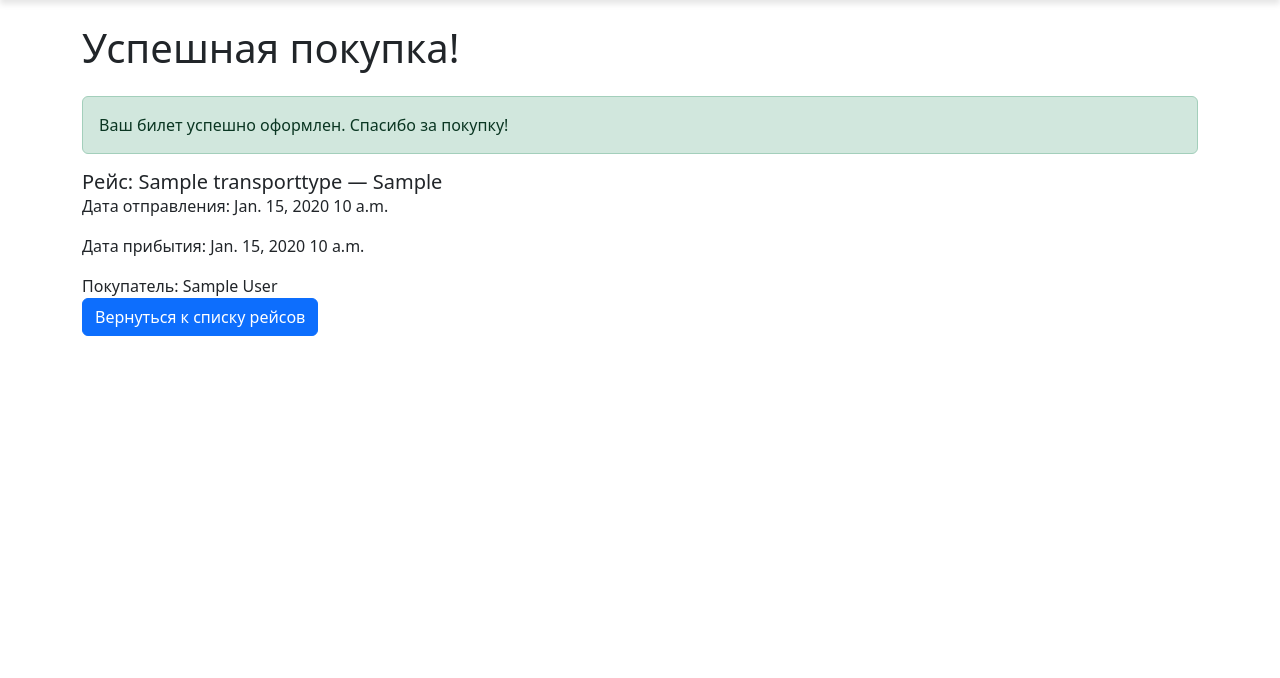
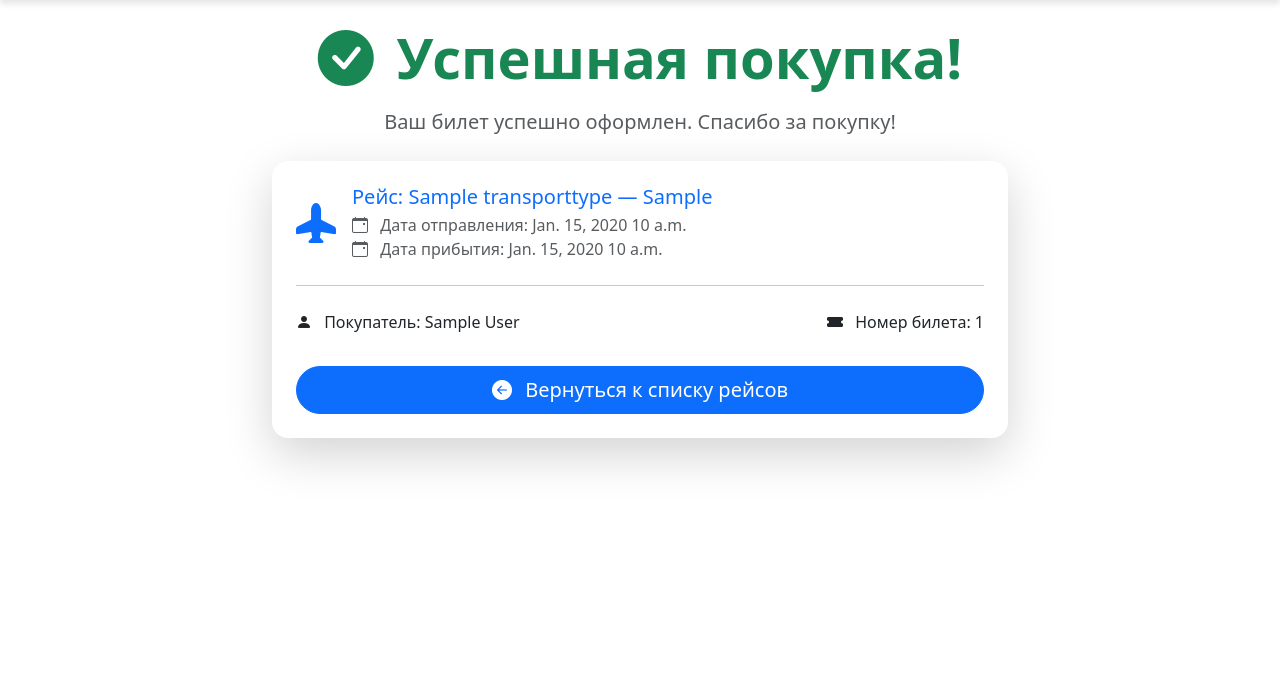
Before and after one commit to Vamerk/kpo3, a Django app: template ticket_sales/sales/templates/sales/success.html in a window 1280 px wide. Shown: the part 56-734 px from the top of the page. Run offline with Django 5.2, Linux system fonts and the light colour scheme; the template is opened without the code that fills it: values that come from a table or form of the project are taken from there, others are empty; tables that the repository leaves empty hold one stand-in row (values such as "Sample post"); some libraries are stand-ins or nearby versions.

Commit message:
styles for ticket

```diff
--- a/ticket_sales/sales/templates/sales/success.html
+++ b/ticket_sales/sales/templates/sales/success.html
@@ -3,17 +3,51 @@
 {% block title %}Успешная покупка{% endblock %}
 
 {% block content %}
-<h1 class="mb-4">Успешная покупка!</h1>
-<div class="alert alert-success" role="alert">
-    Ваш билет успешно оформлен. Спасибо за покупку!
+<div class="text-center mb-4">
+    <h1 class="display-4 fw-bold text-success mb-3">
+        <i class="bi bi-check-circle-fill me-2"></i> Успешная покупка!
+    </h1>
+    <p class="lead text-muted">Ваш билет успешно оформлен. Спасибо за покупку!</p>
 </div>
 
-<div class="card-body">
-        <h5 class="card-title">Рейс: {{ route.transport_type }} — {{ route.destination }}</h5>
-        <p class="card-text">Дата отправления: {{ route.departure_date }} {{ route.departure_time}}</p>
-        <p class="card-text">Дата прибытия: {{ route.arrival_date}} {{ route.arrival_time }}</p>
-
-        <p class="card-text">Покупатель: {{ticket.client}}</p>
+<div class="row justify-content-center">
+    <div class="col-md-8">
+        <div class="card shadow-lg rounded-4 border-0">
+            <div class="card-body p-4">
+                <div class="d-flex align-items-center mb-4">
+                    <i class="bi bi-airplane-fill text-primary me-3" style="font-size: 2.5rem;"></i>
+                    <div>
+                        <h5 class="card-title text-primary mb-1">
+                            Рейс: {{ route.transport_type }} — {{ route.destination }}
+                        </h5>
+                        <p class="card-text text-muted mb-0">
+                            <i class="bi bi-calendar-event me-2"></i> Дата отправления: {{ route.departure_date }} {{ route.departure_time }}
+                        </p>
+                        <p class="card-text text-muted mb-0">
+                            <i class="bi bi-calendar-event me-2"></i> Дата прибытия: {{ route.arrival_date }} {{ route.arrival_time }}
+                        </p>
+                    </div>
+                </div>
+                <hr class="my-4">
+                <div class="row">
+                    <div class="col-md-6">
+                        <p class="card-text mb-2">
+                            <i class="bi bi-person-fill me-2"></i> Покупатель: {{ ticket.client }}
+                        </p>
+                    </div>
+                    <div class="col-md-6 text-md-end">
+                        <p class="card-text mb-2">
+                            <i class="bi bi-ticket-fill me-2"></i> Номер билета: {{ ticket.id }}
+                        </p>
+                    </div>
+                </div>
+                <div class="d-grid gap-2 mt-4">
+                    <a href="/api/routes/" class="btn btn-primary btn-lg rounded-pill">
+                        <i class="bi bi-arrow-left-circle-fill me-2"></i> Вернуться к списку рейсов
+                    </a>
+                </div>
+            </div>
+        </div>
     </div>
-<a href="/api/routes/" class="btn btn-primary">Вернуться к списку рейсов</a>
+</div>
 {% endblock %}
```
========================
* **EXERCISE BRIEF**: Collect the complete line wherever the string "title" appears in the records.

* **REPLY TO THE TASK**:
 {% block title %}Успешная покупка{% endblock %}
-        <h5 class="card-title">Рейс: {{ route.transport_type }} — {{ route.destination }}</h5>
+                        <h5 class="card-title text-primary mb-1">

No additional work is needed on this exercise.